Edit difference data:
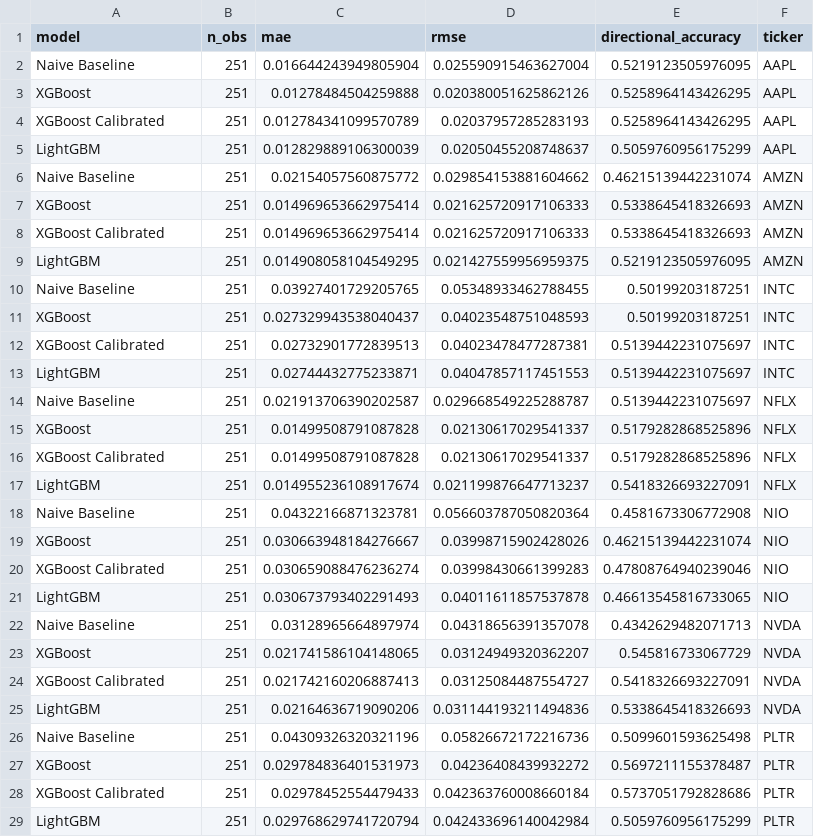
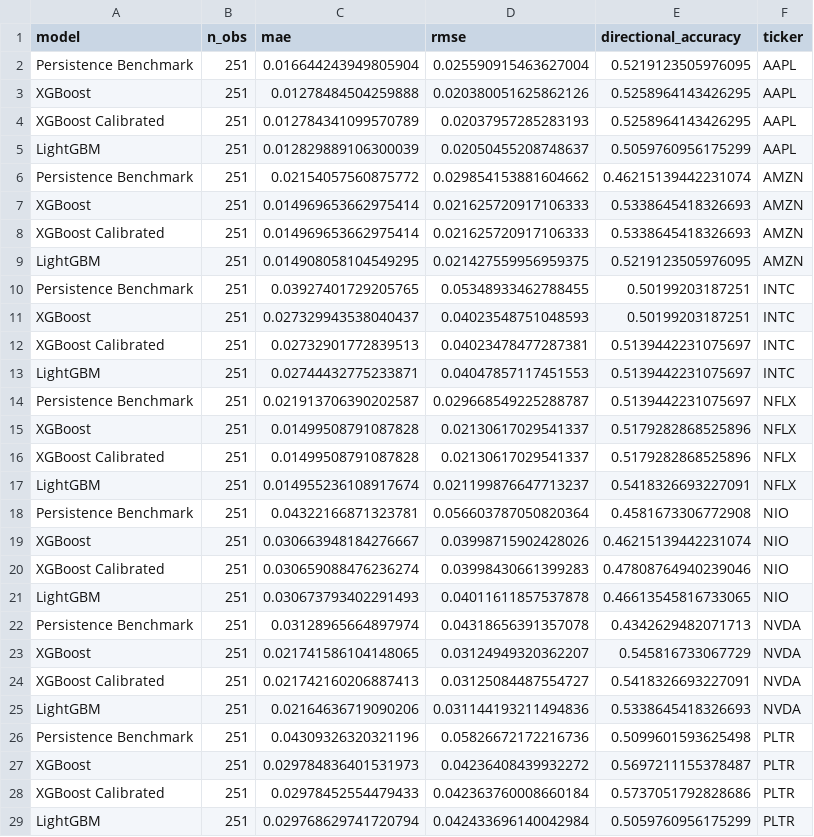
Before and after one commit to naveen-malla/reddit_stock_forecast, a CSV file: docs/results/ticker_model_metrics.csv, drawn as a sheet; only a part is shown; the diff covers the shown part only.

```diff
--- a/docs/results/ticker_model_metrics.csv
+++ b/docs/results/ticker_model_metrics.csv
@@ -1,3 +1,3 @@
 model,n_obs,mae,rmse,directional_accuracy,ticker
-Naive Baseline,251,0.016644243949805904,0.025590915463627004,0.5219123505976095,AAPL
+Persistence Benchmark,251,0.016644243949805904,0.025590915463627004,0.5219123505976095,AAPL
 XGBoost,251,0.01278484504259888,0.020380051625862126,0.5258964143426295,AAPL
@@ -5,3 +5,3 @@ XGBoost Calibrated,251,0.012784341099570789,0.02037957285283193,0.52589641434262
 LightGBM,251,0.012829889106300039,0.02050455208748637,0.5059760956175299,AAPL
-Naive Baseline,251,0.02154057560875772,0.029854153881604662,0.46215139442231074,AMZN
+Persistence Benchmark,251,0.02154057560875772,0.029854153881604662,0.46215139442231074,AMZN
 XGBoost,251,0.014969653662975414,0.021625720917106333,0.5338645418326693,AMZN
@@ -9,3 +9,3 @@ XGBoost Calibrated,251,0.014969653662975414,0.021625720917106333,0.5338645418326
 LightGBM,251,0.014908058104549295,0.021427559956959375,0.5219123505976095,AMZN
-Naive Baseline,251,0.03927401729205765,0.05348933462788455,0.50199203187251,INTC
+Persistence Benchmark,251,0.03927401729205765,0.05348933462788455,0.50199203187251,INTC
 XGBoost,251,0.027329943538040437,0.04023548751048593,0.50199203187251,INTC
@@ -13,3 +13,3 @@ XGBoost Calibrated,251,0.02732901772839513,0.04023478477287381,0.513944223107569
 LightGBM,251,0.02744432775233871,0.04047857117451553,0.5139442231075697,INTC
-Naive Baseline,251,0.021913706390202587,0.029668549225288787,0.5139442231075697,NFLX
+Persistence Benchmark,251,0.021913706390202587,0.029668549225288787,0.5139442231075697,NFLX
 XGBoost,251,0.01499508791087828,0.02130617029541337,0.5179282868525896,NFLX
@@ -17,3 +17,3 @@ XGBoost Calibrated,251,0.01499508791087828,0.02130617029541337,0.517928286852589
 LightGBM,251,0.014955236108917674,0.021199876647713237,0.5418326693227091,NFLX
-Naive Baseline,251,0.04322166871323781,0.056603787050820364,0.4581673306772908,NIO
+Persistence Benchmark,251,0.04322166871323781,0.056603787050820364,0.4581673306772908,NIO
 XGBoost,251,0.030663948184276667,0.03998715902428026,0.46215139442231074,NIO
@@ -21,3 +21,3 @@ XGBoost Calibrated,251,0.030659088476236274,0.03998430661399283,0.47808764940239
 LightGBM,251,0.030673793402291493,0.04011611857537878,0.46613545816733065,NIO
-Naive Baseline,251,0.03128965664897974,0.04318656391357078,0.4342629482071713,NVDA
+Persistence Benchmark,251,0.03128965664897974,0.04318656391357078,0.4342629482071713,NVDA
 XGBoost,251,0.021741586104148065,0.03124949320362207,0.545816733067729,NVDA
@@ -25,3 +25,3 @@ XGBoost Calibrated,251,0.021742160206887413,0.03125084487554727,0.54183266932270
 LightGBM,251,0.02164636719090206,0.031144193211494836,0.5338645418326693,NVDA
-Naive Baseline,251,0.04309326320321196,0.05826672172216736,0.5099601593625498,PLTR
+Persistence Benchmark,251,0.04309326320321196,0.05826672172216736,0.5099601593625498,PLTR
 XGBoost,251,0.029784836401531973,0.04236408439932272,0.5697211155378487,PLTR
```
Also changed, not shown: 3 edited cells elsewhere in this file, docs/results/directional_accuracy_stats.csv, docs/results/monthly_model_metrics.csv, 16 other files.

* _Task details_: Report all lines in the records that include the string "AAPL".

* _Completed task_:
-Naive Baseline,251,0.016644243949805904,0.025590915463627004,0.5219123505976095,AAPL
+Persistence Benchmark,251,0.016644243949805904,0.025590915463627004,0.5219123505976095,AAPL
 XGBoost,251,0.01278484504259888,0.020380051625862126,0.5258964143426295,AAPL
 LightGBM,251,0.012829889106300039,0.02050455208748637,0.5059760956175299,AAPL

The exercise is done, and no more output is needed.